WYLIE: Well, I said I was... (CHUCKLES) I had thought seeing the streets blocked with morons and having to drive around these swarms of hysterical middle-aged gals; I thought of getting a bunch of the last few male men left in the continent and stoning him to death with marshmallows.

WALLACE: (LAUGHS) Alright now, Philip Wylie, Let me ask you a question which I want you to think over for a minute before answering. In view of your professional success, your aggressive assurance as a writer, your interminably definite opinions on some of the most perplexing problems that we face today; in view of all of this, why have you found it necessary to undergo psychoanalysis, as I understand that you have, not once, but twice? And we'll get the answer to that question in just one minute. Just one minute.

WALLACE: Now then Phil, why have you not once, but twice, undergone psychoanalysis if you understand human problems as clearly as you claim to, and write.

WYLIE: Well, Mike, I understand them partly because I couldn't understand myself. And I went into analysis because I thought some of my troubles might be due to the culture in which I felt not at home, and in the course of those two analyses, I learned a great deal about belief, and the nature of man and something more about me; but a writer like me, Mike, I feel is always learning. And to learn and talk I have to learn myself a little more. I am not a guy who says: This is so. I'm a guy who says: Let's think about this.

WALLACE: You don't... you don't go... You didn't go into psychoanalysis in any sense for health, for comfort, for peace of a sort?

WYLIE: Well, certainly I did. I was mad because I had symptoms that struck me... I would get melancholy; I'd go and sit with a case of whiskey and drink it, and I didn't like that.

WALLACE: All right, then let me ask you this question.

WYLIE: Okay.

WALLACE: You attacked religion. You attacked Christianity in particular, yet you have this sincere respect for psychoanalysis. Could it be, that analysis has become your substitute for religion? The couch your substitute for the confessional.

WYLIE: No, I don't think so. But that's a question that will have to be decided by the books yet to come, and somebody else, not me.

WALLACE: Well, why then do you attack Christianity, which gives other people...

WYLIE: Well, Mike, I... let me say this...
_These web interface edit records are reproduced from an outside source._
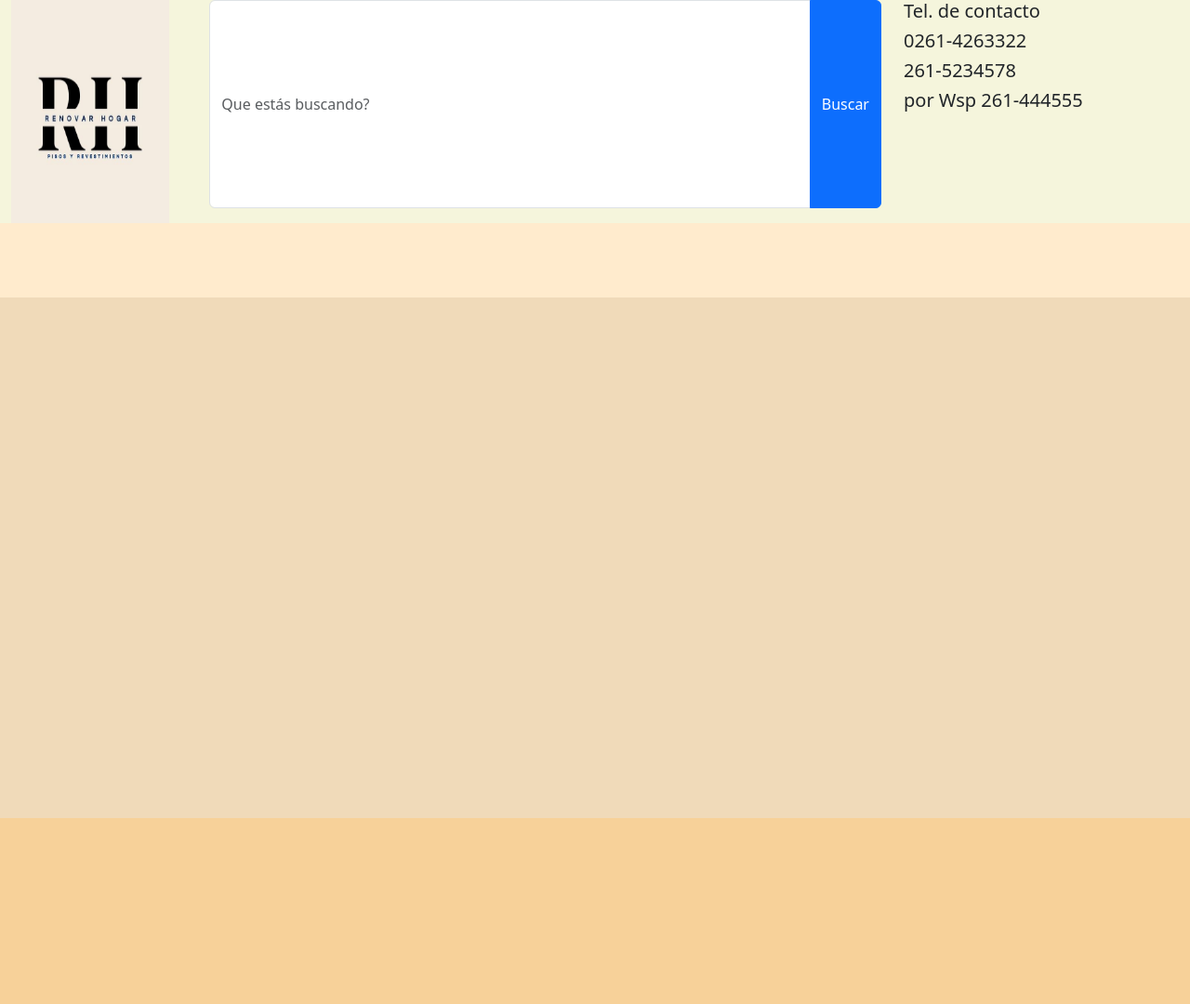
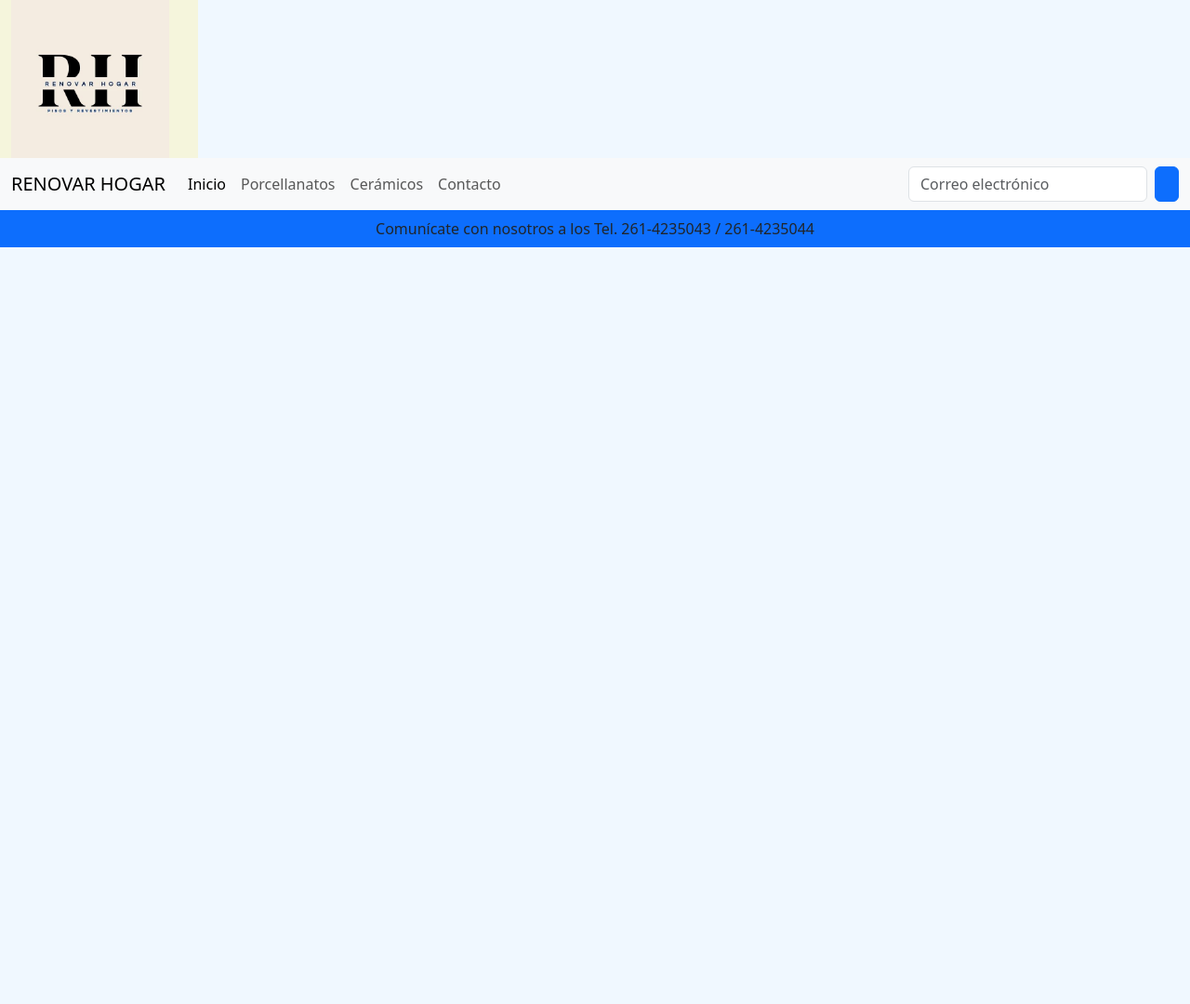
Before and after one commit to O-Caballero24/repositorio2daPreEntrega, a plain HTML site: page proyecto_2da_pre_entrega_Caballero_Orlando/index.html in a window 1280 px wide. Shown: the whole page at 93% size. After the commit the page ends 800 px from the top, so only its background shows below. Drawn offline with nearby package versions, Linux system fonts and the light colour scheme.

Commit message:
v.0.0.2
Se edita el formato de la página y se comienza desde cero.

```diff
--- a/proyecto_2da_pre_entrega_Caballero_Orlando/index.html
+++ b/proyecto_2da_pre_entrega_Caballero_Orlando/index.html
@@ -1,45 +1,62 @@
-<html>
+<!doctype html>
+<html lang="en">
 
 <head>
   <meta charset="utf-8">
-    <meta http-equiv="X-UA-Compatible" content="IE=edge">
   <meta name="viewport" content="width=device-width, initial-scale=1">
-    <title>Renovar Hogar</title>
-    <link rel="icon" href="./imagenes/icon/RH.ico">
-    <link rel="stylesheet" href="./style/style.css">
   <link href="https://cdn.jsdelivr.net/npm/bootstrap@5.3.3/dist/css/bootstrap.min.css" rel="stylesheet"
     integrity="sha384-QWTKZyjpPEjISv5WaRU9OFeRpok6YctnYmDr5pNlyT2bRjXh0JMhjY6hW+ALEwIH" crossorigin="anonymous">
+  <link rel="stylesheet" href="./style/style.css">
+  <link rel="icon" href="../proyecto_2da_pre_entrega_Caballero_Orlando/imagenes/icon/RH.ico">
+  <title>RENOVAR HOGAR</title>
 </head>
+
 <body>
-    <div class="container-fluid">
+  <!-- ENCABEZADO -->
+  <header>
+    <div class="container-fluid justify-content-center">
         <div class="header row">
             <div class="izq col-lg-2 col-md-1 col-sm-12">
                 <img class="logo" src="./imagenes/logo/RH.jpg">
             </div>
-            <div class="central col-lg-7  d-flex">
-                <div class="input-group mb-3">
-                  <input type="text" class="form-control" placeholder="Que estás buscando?" aria-label="Buscar" aria-describedby="button-addon2">
-                  <button class="btn btn-primary" type="button" id="button-addon2">Buscar</button>
+
+        </div>
+  </header>
+  <nav class="navbar navbar-expand-lg bg-body-tertiary">
+    <div class="container-fluid">
+      <a class="navbar-brand" href="#">RENOVAR HOGAR</a>
+      <button class="navbar-toggler" type="button" data-bs-toggle="collapse" data-bs-target="#navbarSupportedContent"
+        aria-controls="navbarSupportedContent" aria-expanded="false" aria-label="Toggle navigation">
+        <span class="navbar-toggler-icon"></span>
+      </button>
+      <div class="collapse navbar-collapse" id="navbarSupportedContent">
+        <ul class="navbar-nav me-auto mb-2 mb-lg-0">
+          <li class="nav-item">
+            <a class="nav-link active" aria-current="page" href="../proyecto_2da_pre_entrega_Caballero_Orlando/index.html">Inicio</a>
+          </li>
+          <li class="nav-item">
+            <a class="nav-link" href="#">Porcellanatos</a>
+          </li>
+          <li class="nav-item">
+            <a class="nav-link" href="#">Cerámicos</a>
+          </li>
+          <li class="nav-item">
+            <a class="nav-link" href="#">Contacto</a>
+          </li>
+        </ul>
+        <form class="d-flex">
+          <input class="form-control me-2" type="email" placeholder="Correo electrónico" aria-label="email">
+          <button class="btn btn-primary" type="button"></button>
+        </form>
       </div>
     </div>
-            <div class="der col-3">
-                <h5>Tel. de contacto</h5>
-                <h5>0261-4263322</h5>
-                <h5>261-5234578</h5>
-                <h5>por Wsp 261-444555 </h5>
+  </nav>
+  <div class="container-fluid bg-primary d-flex justify-content-center">
+    <p class="textlight mb-0 p-2 fs-6">Comunícate con nosotros a los Tel. 261-4235043 / 261-4235044</p>
   </div>
-        </div>
-        <div class="nav row"></div>
-        <div class="main row"></div>
-        <div class="footer row"></div>
-    </div>
-
-
-
   <script src="https://cdn.jsdelivr.net/npm/bootstrap@5.3.3/dist/js/bootstrap.bundle.min.js"
     integrity="sha384-YvpcrYf0tY3lHB60NNkmXc5s9fDVZLESaAA55NDzOxhy9GkcIdslK1eN7N6jIeHz"
     crossorigin="anonymous"></script>
-
 </body>
 
 </html>
--- a/proyecto_2da_pre_entrega_Caballero_Orlando/style/style.css
+++ b/proyecto_2da_pre_entrega_Caballero_Orlando/style/style.css
@@ -1,22 +1,10 @@
+body
+{
+    background-color: aliceblue;
+}
 .header
 {
-   height: 30%;
-   background-color: beige;
-}
-.nav
-{
-    height: 10%;
-    background-color: blanchedalmond;
-}
-.main
-{
-    height: 70%;
-    background-color: rgb(240, 218, 185);
-}
-.footer
-{
-    height: 25%;
-    background-color: rgb(247, 209, 153);
+   height: 10%;
 }
 .izq
 {
```
Lines whose indentation alone changed are shown as unchanged.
WALLACE: This... Let me just put this question, if I may. Why do you attack Christianity, which gives other people the mental and the spiritual comfort that they seek, when you evidently seek the same kind of comfort from psychoanalysis?
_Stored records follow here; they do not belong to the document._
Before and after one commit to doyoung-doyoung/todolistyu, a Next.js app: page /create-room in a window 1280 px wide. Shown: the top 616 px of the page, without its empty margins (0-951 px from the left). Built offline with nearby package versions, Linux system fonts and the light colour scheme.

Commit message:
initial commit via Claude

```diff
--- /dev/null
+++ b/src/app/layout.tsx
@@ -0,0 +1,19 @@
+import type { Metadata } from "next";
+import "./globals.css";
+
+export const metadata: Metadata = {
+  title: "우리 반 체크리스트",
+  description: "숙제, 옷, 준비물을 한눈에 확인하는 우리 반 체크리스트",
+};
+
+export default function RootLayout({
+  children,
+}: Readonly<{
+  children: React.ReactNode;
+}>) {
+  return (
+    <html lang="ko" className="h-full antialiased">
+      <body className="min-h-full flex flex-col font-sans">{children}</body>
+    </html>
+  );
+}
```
WYLIE: I don't seek the same kind of comfort that most of them seek, and I don't attack Christianity. You'll see if you read what I wrote carefully, that I always attack, when I do, the way most people who call themselves Christians behave. I would not say that I was a Christian, because I'm not that arrogant. But I... what Jesus says, is just about in three sentences, just about my whole philosophy.
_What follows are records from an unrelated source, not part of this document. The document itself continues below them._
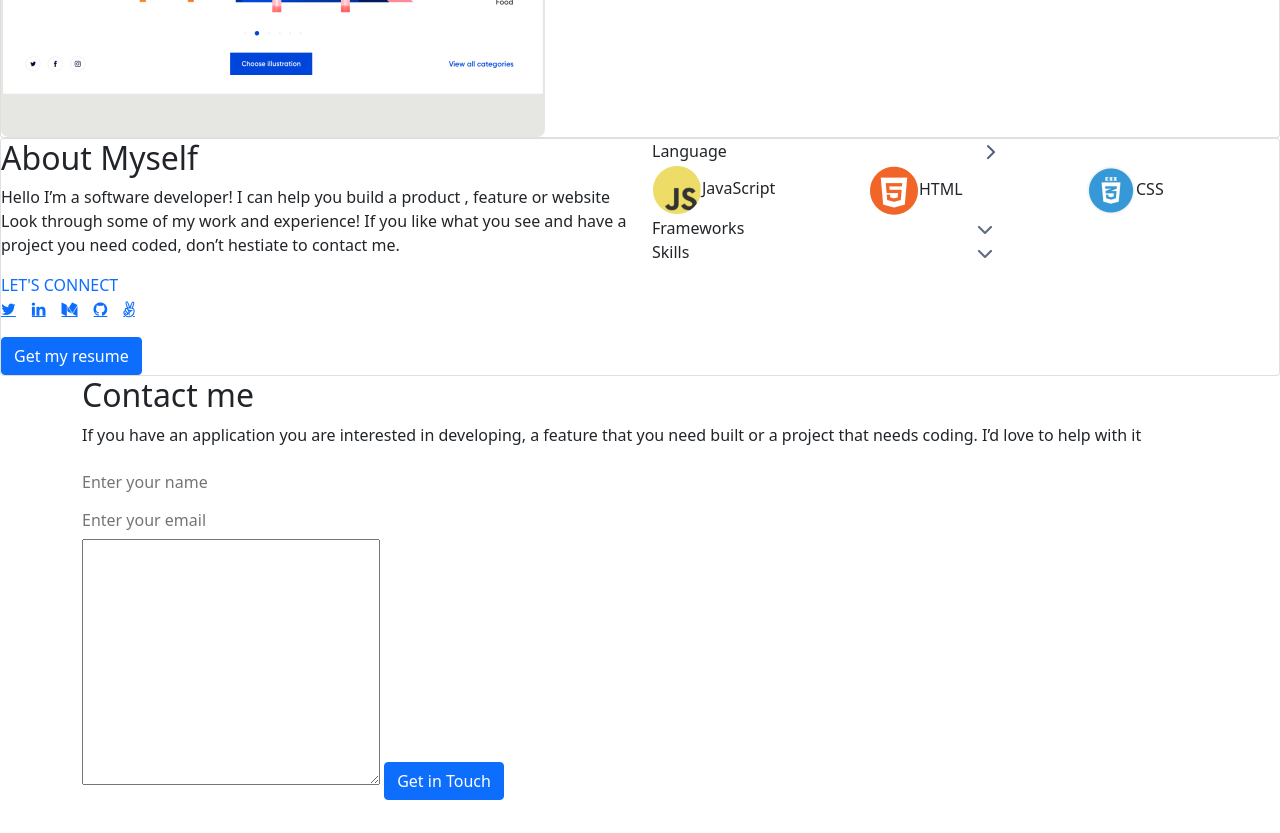
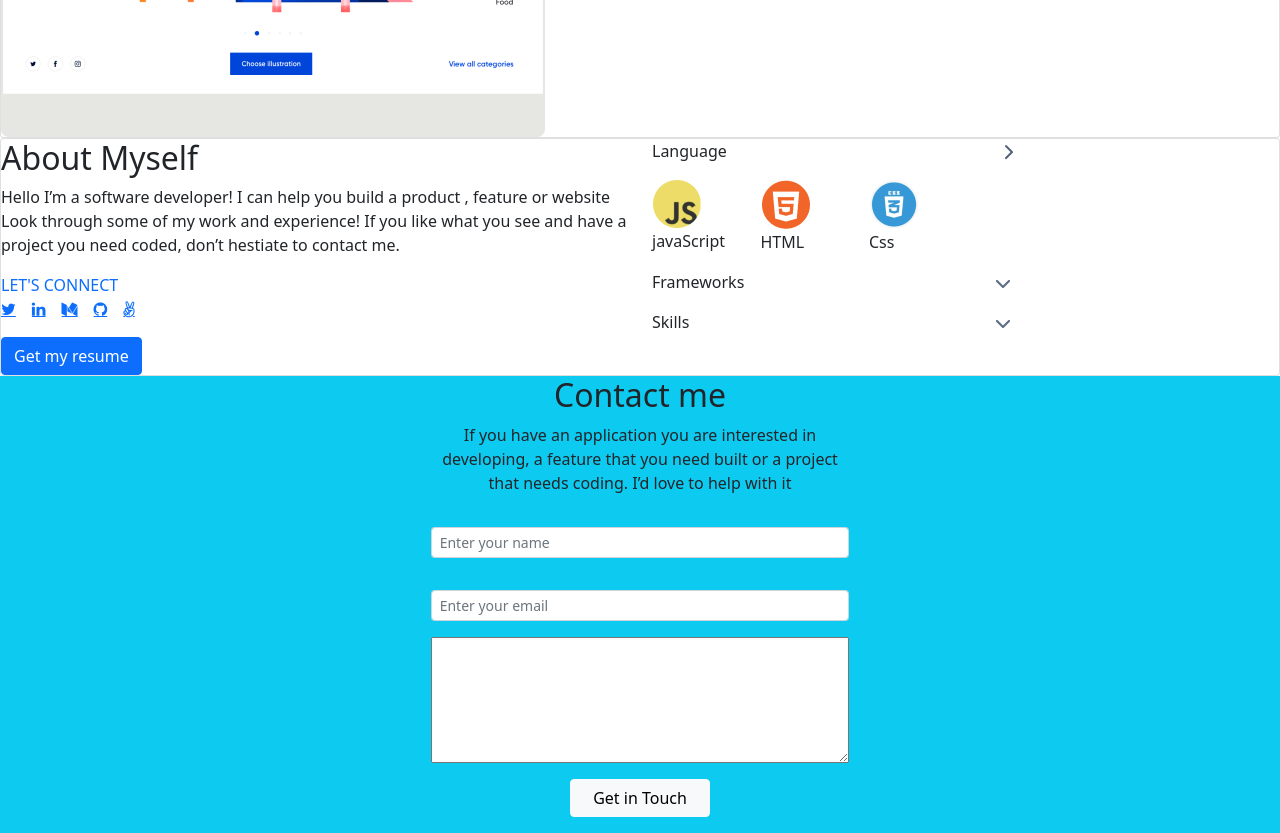
Before and after one commit to Matthieu96Code/Bootstrap-framework-project, a plain HTML site: page index.html in a window 1280 px wide. Shown: the part 560-1393 px from the top of the page. Before the commit the page ends 1360 px from the top, so only its background shows below. Drawn offline with nearby package versions, Linux system fonts and the light colour scheme.

Commit message:
centered footer and contact form

```diff
--- a/index.html
+++ b/index.html
@@ -81,22 +81,31 @@
                 </div>
                 <div class="col">
 
-                    <div class="row">
-                        <div class="col">Language</div>
-                        <div class="col"><img src="images/right.png" ></div>
+                    <div class="row" >
+                        <div class="col mb-3" >Language</div>
+                        <div class="col ps-5"><img src="images/right.png" ></div>
                     </div>
                        <div class="row ">
-                          <div class="col"><img src="images/js.png" alt="JavaScript icon">JavaScript</div>
-                          <div class="col"><img src="images/html.png" alt="html icon">HTML</div>
-                          <div class="col"><img src="images/css.png" alt="css icon">CSS</div>
+                          <div class="col-2">
+                            <img src="images/js.png" alt="JavaScript icon">
+                            <p>javaScript</p>
+                          </div>
+                          <div class="col-2">
+                            <img src="images/html.png" alt="html icon">
+                            <p>HTML</p>
+                          </div>
+                          <div class="col-2">
+                            <img src="images/css.png" alt="css icon">
+                            <p>Css</p>
+                          </div>
                        </div>
                     <div class="row">
-                        <div class="col">Frameworks</div>
-                        <div class="col"><img src="images/down.png" ></div>
+                        <div class="col mb-3">Frameworks</div>
+                        <div class="col ps-5"><img src="images/down.png" ></div>
                     </div>
                     <div class="row">
                         <div class="col">Skills</div>
-                        <div class="col"><img src="images/down.png" ></div>
+                        <div class="col ps-5"><img src="images/down.png" ></div>
                     </div>
                     <!--
                     <ul class="nav nav-pills flex-column">
@@ -130,19 +139,19 @@
         </div>
     </section>
     <!-- contact section -->
-    <section class="contact-section">
-        <div class="container justify-content-center">
-            <div class="row flex-column justify-content-center">
-                <div class="col">
-                    <h2>Contact me</h2>
-                    <p class="text">If you have an application you are interested in developing, a feature that you need built or a project that needs coding. I’d love to help with it </p>
+    <section class="contact-section bg-info">
+        <div class="container-fluid px-6">
+            <div class="flex-column align-content-center">
+                <div class="mx-auto col-md-4">
+                    <h2 class="text-center">Contact me</h2>
+                    <p class="text-center">If you have an application you are interested in developing, a feature that you need built or a project that needs coding. I’d love to help with it </p>
                 </div>
-                <div class="col">
-                    <input type="text" class="form-control-plaintext" placeholder="Enter your name" required>
-                    <input type="email" class="form-control-plaintext" placeholder="Enter your email" required>
-                    <textarea name="comment" id="textarea" cols="30" rows="10" required></textarea>
-                    <button type="submit" class="btn btn-primary">Get in Touch</button>
-                </div>
+                <form class="d-flex flex-column mx-auto col-md-4">
+                    <input type="text" class="form-control form-control-sm my-3" placeholder="Enter your name" required>
+                    <input type="email" class="form-control form-control-sm  my-3" placeholder="Enter your email" required>
+                    <textarea name="comment" id="textarea" cols="56" rows="5" required></textarea>
+                    <div class="text-center"><button type="submit" class="btn btn-light  my-3 col-md-4">Get in Touch</button></div>
+                </form>
             </div>
         </div>
     </section>
```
WALLACE: Let me, rather than proceeding there, for just... we only have about a minute left, Phil. In a column in the New York Post, back in December 8, 1945 you wrote: I am not a Protestant, or a Catholic, or a Jew; I don't belong to any church or union. I am not and never have been a communist, fascist, leftist, liberal, tory, or rightest. So, in a sense, you try to play it safe, I guess. You hold yourself away from the crowd, but you criticize. Now, one last question. Specifically, what living men, what leaders do you admire? Who -- we know what you're against -- who specifically are you for?

WYLIE: Well, if we only have one last question and one minute left, I have in my book bitterly criticized Mr. Dulles. One man I admire is the new Assistant Secretary, Chris Herder.

WALLACE: Chris Herder?

WYLIE: Uh-hum... from Boston.

WALLACE: Do any others come quickly to mind?

WYLIE: John Kennedy I would like to know him... There's thousands of them that I admire. I admire more people, much more than I derogate a few millions alone.

WALLACE: Phil, thank you very much for coming and spending this time.

WYLIE: Thank you, Mike.

(DIGITIZATION CREDITS)